Until we finally hit land... And island or two, large in size in fact by island standards. Not very noteworthy, though: they're in the rather voluminous delta of the Amazon: a big river requires a big mouth. We reach the mainland in a city called Macapá, the capital of the state of Amapá. We're far north by Brazilian standards, actually - not far from French Guiana.

As we go inland, we enter the Amazon Rainforest, of course. After all, the two big Brazilian things named 'Amazon' are likely to be found in the same place. No cities, not much in the way of civilisation at all, but nature at its most... vivid.

We hit a town, São Gabriel da Cachoeira. Amazon Indians and Brazilian army personnel. Population 13,000. It's near the border with Colombia, which we cross. The Colombian side of the border is still the Amazon, still pretty remote. Few dots on the map. This is FARC land.

Amazingly, we don't enter Peru... Peru's northermost point is mere minutes from the Equator - literally. It's located at 00°01′48″S. But we do enter Ecuador. Obviously... the country of Ecuador would have a pretty stupid name if the Equator didn't intersect it (though don't tell the people of Equatorial Guinea that). As we go west, we start to really enter Ecuador's population base. Its capital, Quito, is not on the Equator, but it's pretty darn close. As we reach the community of Pedernales, we set foot in the Pacific Ocean.

This is going to be a long and boring journey... but it starts off interesting, at the Galapagós Islands, land of Charles Darwin and the turtles. We only hit one of them, Isabela, and only briefly... but it's the last land we'll see for a long, long time.

Miles pass. Really, hundreds and hundreds, thousands and thousands... a horridly long time with nothing but fish for company. This is why any hack writer who wants an 'adrift at sea' or 'shipwrecked on an undiscovered island' story chooses the Pacific. It really redefines 'empty'. The Sahara is like a party by comparison.

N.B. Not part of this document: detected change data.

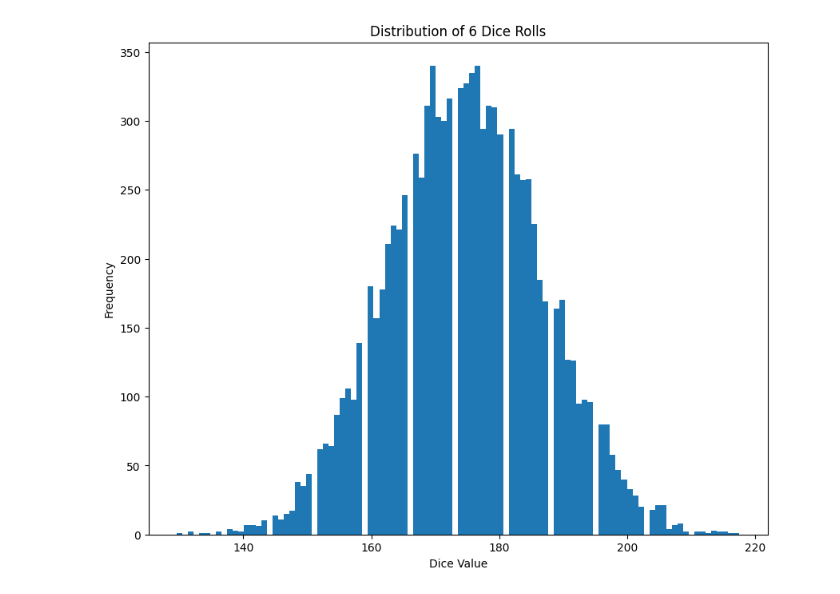
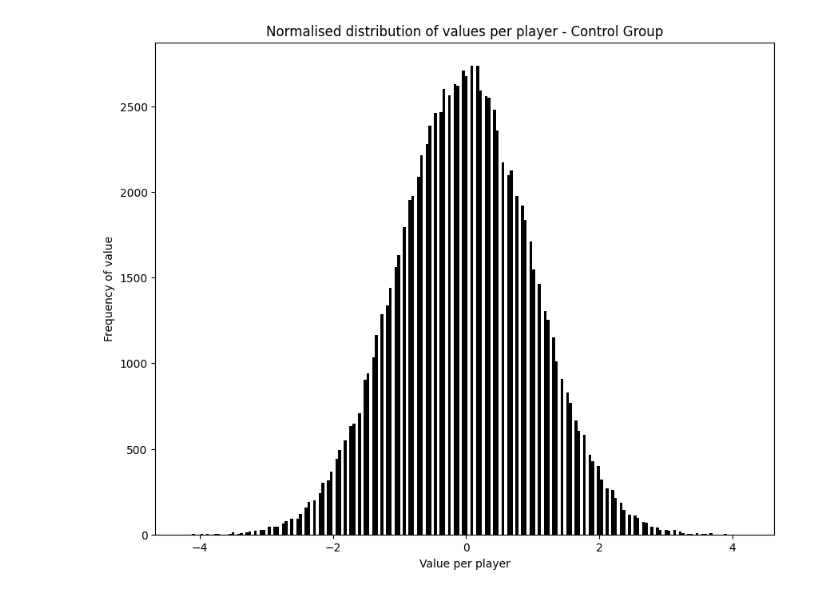
Before and after one commit to joesteel/stats, a Jupyter notebook: dice_roll_cumulative_normal_dist.ipynb, the cells around one changed output. Drawn from its saved outputs; the diff is of its cells as text; code cells hidden in the pictures.

Commit message:
trying an actual hypothesis test

```diff
--- a/dice_roll_cumulative_normal_dist.ipynb
+++ b/dice_roll_cumulative_normal_dist.ipynb
@@ -3,11 +3,22 @@ import numpy as np
 import random as rand
 import matplotlib.pyplot as plt
 # %%
-n = 10000
-rolls_per_test = 50
-results = [0] * n
-results_normalised =  [0] * n
+n_c = 100000
+rolls_per_player = 75
+results_c = [0] * n_c
+results_normalised_c =  [0] * n_c
 # %%
-for i in range(n):
-    for j in range(rolls_per_test):
-        results[i] += rand.randint(1, 6)
+for i in range(n_c):
+    for j in range(rolls_per_player):
+        results_c[i] += rand.randint(1, 6)
+
+var_c = np.var(results_c)
+std_dev_c = np.std(results_c)
+mean_c = np.mean(results_c)
+results_normalised_c = [(result - mean_c)/std_dev_c for result in results_c]
+
+
+print("variance of control ", var_c)
+print("std_dev of control ", std_dev_c)
+print("mean of control ", mean_c)
+print(results_normalised_c[i])
@@ -14,13 +39,9 @@ for i in range(n):
 # %%
 plt.figure(figsize=[10,8])
-plt.hist(results, bins=100, align='left')
-plt.xlabel('Dice Value')
-plt.ylabel('Frequency')
-plt.title('Distribution of 6 Dice Rolls')
+plt.xlabel('Value per player')
+plt.ylabel('Frequency of value')
+plt.title('Normalised distribution of values per player - Control Group')
+plt.hist(results_normalised_c, bins=200, align='left', color='black')
 plt.show()
-
-var = np.var(results)
-std = np.std(results)
-mean = np.mean(results)
 # %% [output]
-[figure, old version]
+[figure, new version]
```
Also changed, not shown: parts of 12 cells of this notebook, 1 other file.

At some point, we 'enter' the nation of Kiribati. And by 'enter' I mean this: if you took a map of the world and 'circled' Kiribati, we'd be in the area that you circled. But Kiribati is simultaneously huge and tiny: it's a collection of hundreds of islands scattered across a huge area of the Pacific.

We're half-way across the Pacific when we get merely near land - the tiniest of islands, Jarvis Island. It's uninhabited by humans, but there are plenty of birds. So many, in fact, that it's one of those 'guano islands' that the USA liked to claim back in the day, when bird crap was a valuable commodity. Amazingly, this island is not in Kiribati - it's American soil.

But we don't touch Jarvis Island. We merely see it pass by through our binoculars. And then it's back to the big blue. Baker Island, a similar deal, passes by.

Technically, some of Kiribati's islands are in the southern hemisphere, some in the northern. Some are in the eastern hemisphere, some are in the western. But that particular dot, 0° by 180°, is nearer to American soil than to Kiribati soil. Yet it's still merely a point, an abstract dot on a map. Nothing but fish in reality. Yet it's the terminus of the first half of our journey. Trust me... the second half is more interesting.

1 comment:

Related Posts Plugin for WordPress, Blogger...